» **Task directions**
Work through the data and say how many lines contain "Home". The number alone is the answer.

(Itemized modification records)

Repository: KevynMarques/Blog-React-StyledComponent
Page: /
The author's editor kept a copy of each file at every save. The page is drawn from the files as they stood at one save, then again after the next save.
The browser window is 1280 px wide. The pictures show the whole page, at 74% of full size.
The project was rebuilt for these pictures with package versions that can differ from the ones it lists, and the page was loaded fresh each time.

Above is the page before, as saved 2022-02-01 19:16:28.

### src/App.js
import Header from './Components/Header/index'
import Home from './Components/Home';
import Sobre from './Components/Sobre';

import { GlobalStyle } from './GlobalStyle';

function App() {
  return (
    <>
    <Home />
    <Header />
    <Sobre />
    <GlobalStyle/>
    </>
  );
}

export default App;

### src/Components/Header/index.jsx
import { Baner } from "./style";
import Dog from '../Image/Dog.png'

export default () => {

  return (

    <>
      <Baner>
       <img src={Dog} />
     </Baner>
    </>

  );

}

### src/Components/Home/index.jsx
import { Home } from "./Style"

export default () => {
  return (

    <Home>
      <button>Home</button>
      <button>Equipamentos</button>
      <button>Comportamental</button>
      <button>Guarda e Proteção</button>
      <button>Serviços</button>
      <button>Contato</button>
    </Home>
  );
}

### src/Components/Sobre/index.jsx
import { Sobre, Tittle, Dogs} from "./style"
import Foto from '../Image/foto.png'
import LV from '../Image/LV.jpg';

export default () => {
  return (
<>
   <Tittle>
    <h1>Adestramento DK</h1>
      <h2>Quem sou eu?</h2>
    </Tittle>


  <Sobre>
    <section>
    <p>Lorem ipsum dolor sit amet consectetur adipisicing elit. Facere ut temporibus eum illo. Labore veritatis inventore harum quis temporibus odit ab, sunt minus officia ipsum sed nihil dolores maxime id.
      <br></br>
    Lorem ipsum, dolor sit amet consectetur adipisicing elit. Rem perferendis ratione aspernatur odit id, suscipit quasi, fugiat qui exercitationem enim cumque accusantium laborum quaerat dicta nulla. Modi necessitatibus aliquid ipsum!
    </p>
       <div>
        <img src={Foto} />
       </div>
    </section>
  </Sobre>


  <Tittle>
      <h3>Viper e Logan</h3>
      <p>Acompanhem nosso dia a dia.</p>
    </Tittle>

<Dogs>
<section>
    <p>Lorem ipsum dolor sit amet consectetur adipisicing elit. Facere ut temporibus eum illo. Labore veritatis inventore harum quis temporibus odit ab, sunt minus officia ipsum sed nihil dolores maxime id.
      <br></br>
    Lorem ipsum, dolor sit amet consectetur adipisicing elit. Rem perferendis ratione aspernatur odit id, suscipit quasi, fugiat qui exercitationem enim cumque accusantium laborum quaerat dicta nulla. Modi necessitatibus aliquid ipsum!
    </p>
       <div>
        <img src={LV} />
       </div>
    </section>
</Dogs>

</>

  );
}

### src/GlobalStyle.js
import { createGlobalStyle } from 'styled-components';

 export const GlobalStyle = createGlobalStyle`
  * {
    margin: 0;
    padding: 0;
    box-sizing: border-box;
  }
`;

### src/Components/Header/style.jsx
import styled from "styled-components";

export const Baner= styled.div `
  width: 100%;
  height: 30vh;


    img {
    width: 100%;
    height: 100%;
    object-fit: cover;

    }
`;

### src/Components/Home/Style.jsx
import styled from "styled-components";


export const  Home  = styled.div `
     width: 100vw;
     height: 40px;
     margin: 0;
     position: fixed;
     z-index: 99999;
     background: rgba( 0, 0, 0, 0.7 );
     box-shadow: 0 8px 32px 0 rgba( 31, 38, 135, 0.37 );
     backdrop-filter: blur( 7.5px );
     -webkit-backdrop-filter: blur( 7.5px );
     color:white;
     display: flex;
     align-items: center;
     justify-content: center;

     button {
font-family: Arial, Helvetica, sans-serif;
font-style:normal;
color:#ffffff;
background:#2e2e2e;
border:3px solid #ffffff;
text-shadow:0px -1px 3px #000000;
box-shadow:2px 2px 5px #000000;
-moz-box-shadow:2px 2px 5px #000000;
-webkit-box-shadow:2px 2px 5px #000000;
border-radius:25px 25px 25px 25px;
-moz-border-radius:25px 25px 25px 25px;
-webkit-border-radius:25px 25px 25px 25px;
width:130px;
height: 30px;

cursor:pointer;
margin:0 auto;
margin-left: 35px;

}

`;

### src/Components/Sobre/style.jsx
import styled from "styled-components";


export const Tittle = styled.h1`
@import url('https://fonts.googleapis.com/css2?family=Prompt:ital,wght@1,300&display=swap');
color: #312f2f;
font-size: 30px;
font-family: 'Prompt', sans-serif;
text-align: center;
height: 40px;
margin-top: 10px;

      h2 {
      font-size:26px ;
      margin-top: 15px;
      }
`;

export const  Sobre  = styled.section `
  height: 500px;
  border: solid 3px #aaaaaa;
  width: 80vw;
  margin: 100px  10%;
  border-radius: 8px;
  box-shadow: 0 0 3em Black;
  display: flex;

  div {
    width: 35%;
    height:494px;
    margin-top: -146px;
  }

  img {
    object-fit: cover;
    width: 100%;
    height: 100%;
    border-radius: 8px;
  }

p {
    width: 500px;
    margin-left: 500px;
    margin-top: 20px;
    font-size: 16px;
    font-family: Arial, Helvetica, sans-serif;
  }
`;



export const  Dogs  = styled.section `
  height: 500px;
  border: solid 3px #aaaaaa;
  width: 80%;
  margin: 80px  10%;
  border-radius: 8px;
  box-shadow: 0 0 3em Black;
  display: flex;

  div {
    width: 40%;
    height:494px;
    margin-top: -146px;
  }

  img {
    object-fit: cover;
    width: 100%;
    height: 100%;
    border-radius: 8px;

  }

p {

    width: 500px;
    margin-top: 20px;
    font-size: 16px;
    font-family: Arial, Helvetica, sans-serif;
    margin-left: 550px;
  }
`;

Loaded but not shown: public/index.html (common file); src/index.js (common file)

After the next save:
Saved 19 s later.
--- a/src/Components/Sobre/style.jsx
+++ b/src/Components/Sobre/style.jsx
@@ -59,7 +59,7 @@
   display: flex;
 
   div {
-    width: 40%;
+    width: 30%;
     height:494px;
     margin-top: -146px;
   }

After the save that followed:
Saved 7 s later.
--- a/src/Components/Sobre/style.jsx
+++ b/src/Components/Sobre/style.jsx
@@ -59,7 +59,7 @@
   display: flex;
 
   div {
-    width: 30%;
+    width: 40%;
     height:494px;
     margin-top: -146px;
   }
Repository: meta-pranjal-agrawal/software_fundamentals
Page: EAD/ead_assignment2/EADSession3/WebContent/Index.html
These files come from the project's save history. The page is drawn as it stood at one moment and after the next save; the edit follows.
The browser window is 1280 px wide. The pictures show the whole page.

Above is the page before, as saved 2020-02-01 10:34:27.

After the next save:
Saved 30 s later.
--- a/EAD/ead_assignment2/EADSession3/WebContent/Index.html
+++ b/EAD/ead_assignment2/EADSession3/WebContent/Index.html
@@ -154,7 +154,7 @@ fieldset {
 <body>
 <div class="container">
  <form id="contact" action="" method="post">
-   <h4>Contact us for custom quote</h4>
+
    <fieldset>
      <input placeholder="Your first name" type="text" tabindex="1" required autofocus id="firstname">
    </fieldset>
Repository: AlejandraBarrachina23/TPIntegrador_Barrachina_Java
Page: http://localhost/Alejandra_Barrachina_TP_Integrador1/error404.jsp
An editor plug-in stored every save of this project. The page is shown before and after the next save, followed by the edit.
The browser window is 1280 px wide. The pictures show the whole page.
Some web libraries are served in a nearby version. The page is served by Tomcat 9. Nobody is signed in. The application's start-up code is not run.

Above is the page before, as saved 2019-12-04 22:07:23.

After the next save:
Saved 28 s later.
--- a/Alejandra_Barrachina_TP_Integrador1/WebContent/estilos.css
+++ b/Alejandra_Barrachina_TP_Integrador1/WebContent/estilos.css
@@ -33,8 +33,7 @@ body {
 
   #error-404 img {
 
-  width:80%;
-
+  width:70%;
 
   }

» **Output of the exercise**
9